The ghosts of Albertville 92 are twitching. It is 30 years since Great Britain returned from a Winter Games without a single medal and more than 20 since the money taps began to flood across Olympic sport. But suddenly a nation used to every Games bringing ever greater glories – and stories– is starting to notice an alien sensation: potential failure.
Team GB arrived in Beijing confident they would win between three and seven medals. They still might. But as each gold-plated opportunity slips by – a loose curling stone here, a mistimed snowboard turn there – the sense of nervousness grows. Having talked a good game, they increasingly resemble a gambler on tilt, desperate for any kind of win.
On Saturday there was more pain as Britain’s skeleton sliders, who had won a medal at every Games since 2002, were so far off the pace that if it was horse racing there would have been a steward’s inquiry. Brogan Crowley, tipped as a future star, finished 22nd out of 25 competitors while Laura Deas, a bronze medallist four years ago, was 19th.
“I’m sorry I couldn’t deliver something better for you,” said Deas, fighting back the tears. “The speed that I so desperately want is not there, and there’s nothing I can do about that now.”
What made these results even more puzzling is that Team GB athletes consistently made better starts than the German gold medallist Hannah Neise. But a combination of poor driving and a strangely slow sled meant they were soon propping up the rear.
So what is behind Britain’s poor performance? Part of it is simple variance. A small number of medal prospects, combined with many winter events being highly chaotic, is a recipe for unpredictability – good or bad. And in Beijing it has so far been bad.
Some Team GB staff insist that getting a medal under your belt early builds momentum. What if Britain’s world champion mixed curlers had continued their good start in their semi-final against Norway? Or if world No 1 Charlotte Bankes had not made a mistake in the snowboard cross? Britain could easily be sitting on two medals and hearts would be still, not beating uneasily.
The impact of Covid is another factor. Around 60% of Britain’s 50-strong squad spend large parts of their year abroad. Having less time to train on snow and ice due to travel restrictions inevitably hurts.
But for some insiders there is a more troublesome issue: a fear that Team GB has lost its tech advantage. Take skeleton. For years it has benefited from superior helmets, aerodynamic skin suits and fast sleds. But in Beijing their new in-house designed sled has appeared more Lada than Mercedes. Ironically the silver and bronze medallists, from Australia and the Netherlands, were on British-made Kristian Bromley sleds.
Others in UK Sport believe the organisation has never completely replaced Scott Drawer, their former head of research and innovation for more than a decade until 2013. It was Drawer who was responsible for using applied science, medicine and engineering projects to help Team GB – and was far ahead of his time in bringing advanced aerodynamic expertise into Olympic sport.
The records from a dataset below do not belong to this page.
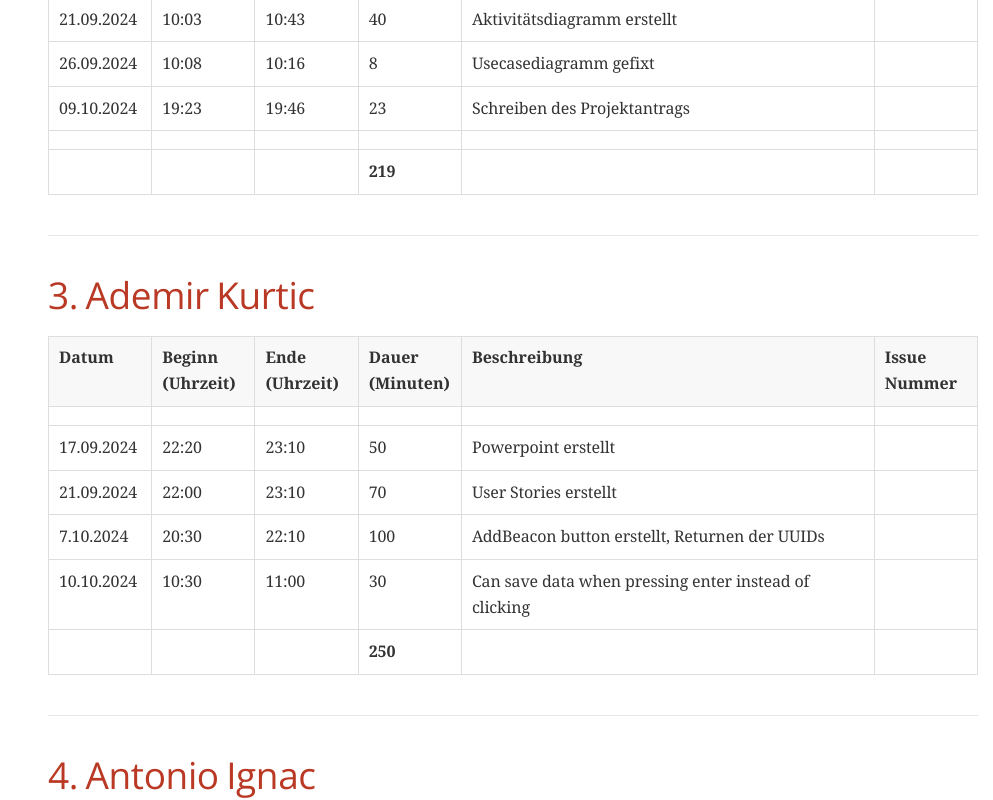
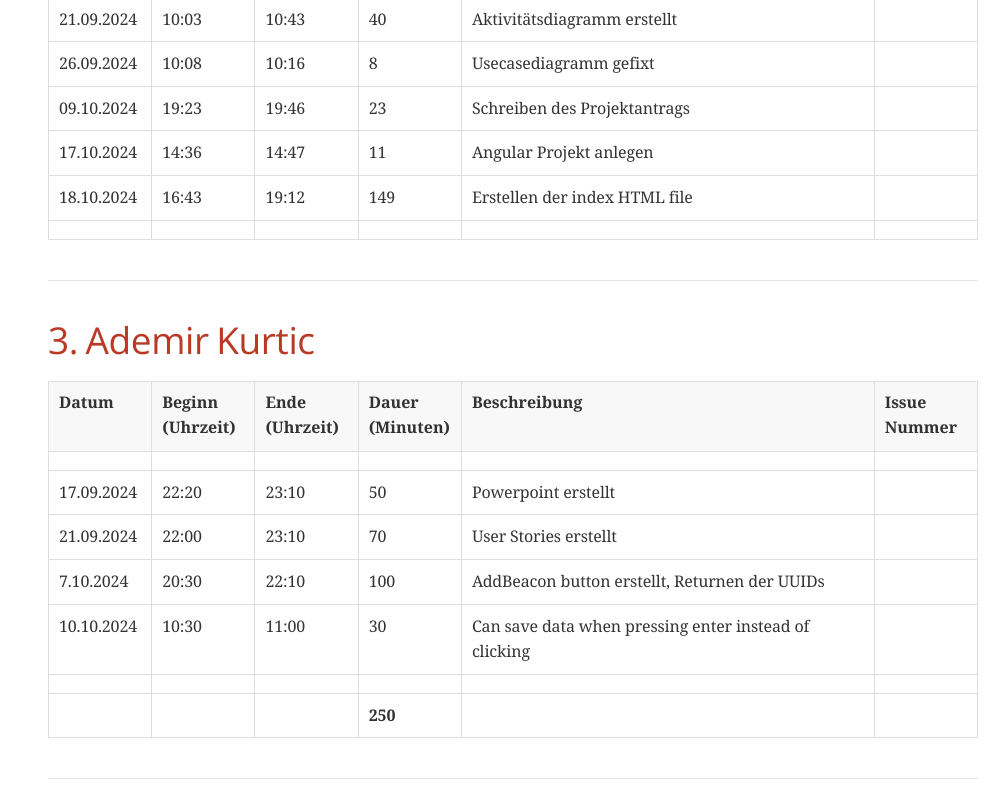
Before and after one commit to Spread-Share/SpreadShare-Documents, a plain HTML site: page Arbeitsstunden.html in a window 1280 px wide. Shown: the part 1101-1901 px from the top of the page, without its empty margins (287-1280 px from the left). Drawn offline with nearby package versions, Linux system fonts and the light colour scheme; a web font is replaced by a local one.

Commit message:
Deploying to gh-pages from @ Spread-Share/SpreadShare-Documents@f3ad003fd81aa17c0d42c1a13e77f5ece47a6cec 🚀

```diff
--- a/Arbeitsstunden.html
+++ b/Arbeitsstunden.html
@@ -644,18 +644,26 @@ body.book #toc,body.book #preamble,body.book h1.sect0,body.book .sect1>h2{page-b
 <td class="tableblock halign-left valign-top"></td>
 </tr>
 <tr>
+<td class="tableblock halign-left valign-top"><p class="tableblock">17.10.2024</p></td>
+<td class="tableblock halign-left valign-top"><p class="tableblock">14:36</p></td>
+<td class="tableblock halign-left valign-top"><p class="tableblock">14:47</p></td>
+<td class="tableblock halign-left valign-top"><p class="tableblock">11</p></td>
+<td class="tableblock halign-left valign-top"><p class="tableblock">Angular Projekt anlegen</p></td>
 <td class="tableblock halign-left valign-top"></td>
-<td class="tableblock halign-left valign-top"></td>
-<td class="tableblock halign-left valign-top"></td>
-<td class="tableblock halign-left valign-top"></td>
-<td class="tableblock halign-left valign-top"></td>
+</tr>
+<tr>
+<td class="tableblock halign-left valign-top"><p class="tableblock">18.10.2024</p></td>
+<td class="tableblock halign-left valign-top"><p class="tableblock">16:43</p></td>
+<td class="tableblock halign-left valign-top"><p class="tableblock">19:12</p></td>
+<td class="tableblock halign-left valign-top"><p class="tableblock">149</p></td>
+<td class="tableblock halign-left valign-top"><p class="tableblock">Erstellen der index HTML file</p></td>
 <td class="tableblock halign-left valign-top"></td>
 </tr>
 <tr>
 <td class="tableblock halign-left valign-top"></td>
 <td class="tableblock halign-left valign-top"></td>
 <td class="tableblock halign-left valign-top"></td>
-<td class="tableblock halign-left valign-top"><p class="tableblock"><strong>219</strong></p></td>
+<td class="tableblock halign-left valign-top"></td>
 <td class="tableblock halign-left valign-top"></td>
 <td class="tableblock halign-left valign-top"></td>
 </tr>
@@ -724,6 +732,14 @@ body.book #toc,body.book #preamble,body.book h1.sect0,body.book .sect1>h2{page-b
 <td class="tableblock halign-left valign-top"><p class="tableblock">11:00</p></td>
 <td class="tableblock halign-left valign-top"><p class="tableblock">30</p></td>
 <td class="tableblock halign-left valign-top"><p class="tableblock">Can save data when pressing enter instead of clicking</p></td>
+<td class="tableblock halign-left valign-top"></td>
+</tr>
+<tr>
+<td class="tableblock halign-left valign-top"></td>
+<td class="tableblock halign-left valign-top"></td>
+<td class="tableblock halign-left valign-top"></td>
+<td class="tableblock halign-left valign-top"></td>
+<td class="tableblock halign-left valign-top"></td>
 <td class="tableblock halign-left valign-top"></td>
 </tr>
 <tr>
@@ -848,7 +864,7 @@ body.book #toc,body.book #preamble,body.book h1.sect0,body.book .sect1>h2{page-b
 </div>
 <div id="footer">
 <div id="footer-text">
-Last updated 2024-10-17 08:56:04 UTC
+Last updated 2024-10-18 17:30:30 UTC
 </div>
 </div>
 </body>
```
Also changed, not shown: Pflichtenheft.html (+1 -1 lines), Projektantrag.html (+1 -1 lines), Projektauftrag.html (+1 -1 lines), Projektidee.html (+1 -1 lines), Umfeldanalyse.html (+1 -1 lines), index.html (+1 -1 lines).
Notably when Drawer departed the innovation programme was moved out of UK Sport and into the English Institute of Sport with mixed results. The EIS got a lot more cash and staff. However, there have been some notable white elephants. Before the Sochi Winter Olympics, for instance, more than £500,000 was wasted on building a state-of-the-art bobsleigh – with the help of F1’s McLaren – that was not considered good enough to be used for the 2014 Games.
As one squad member told the Guardian, when it was given back to the team by McLaren in October 2013, it had to be re-engineered because it was found to be too small to fit in all four men. Even after that the widespread feeling in the camp was that it was “rubbish” and “substandard”.
The sled used by Britain’s athletes in Beijing is said to be a work in progress. With a few tweaks maybe it will one day fire GB to more medals. However so far the signs are not entirely encouraging. An urgent question for skeleton remains: if GB has no tech advantage to help it win low-hanging fruit, why should it enjoy £6.4m in funding over the Olympic cycle – especially when there are no tracks in the country?
Yet some perspective is needed. A week remains. Team GB can still emerge with medals. On Monday, the brilliant 17-year-old Kirsty Muir goes in the women’s freestyle skiing slopestyle. On Wednesday Dave Ryding, the 35-year-old slalom skier, has his fourth attempt at an Olympic medal. The men’s two and four-man bobsleigh teams could yet win a medal. The men’s curling – and perhaps the women too – almost certainly will.
There have also been performances here – such as Muir and figure skaters Lilah Fear and Lewis Gibson – that are surely building blocks for the Milan Cortina 2026 Games.
A setback in Beijing will not be the end of the world. It might encourage UK Sport to ask what it can do better. Finding better ways to tackle the chronic lack of diversity in Britain’s Olympic teams is long overdue. So is deepening the talent pool and finding new ways to define success that goes beyond mere medals.
But perhaps some of this is on us too. As a nation we have gorged on Olympic medal success for so long that we have forgotten what it is like to stumble, to fall short – and, yes, to get back on your feet.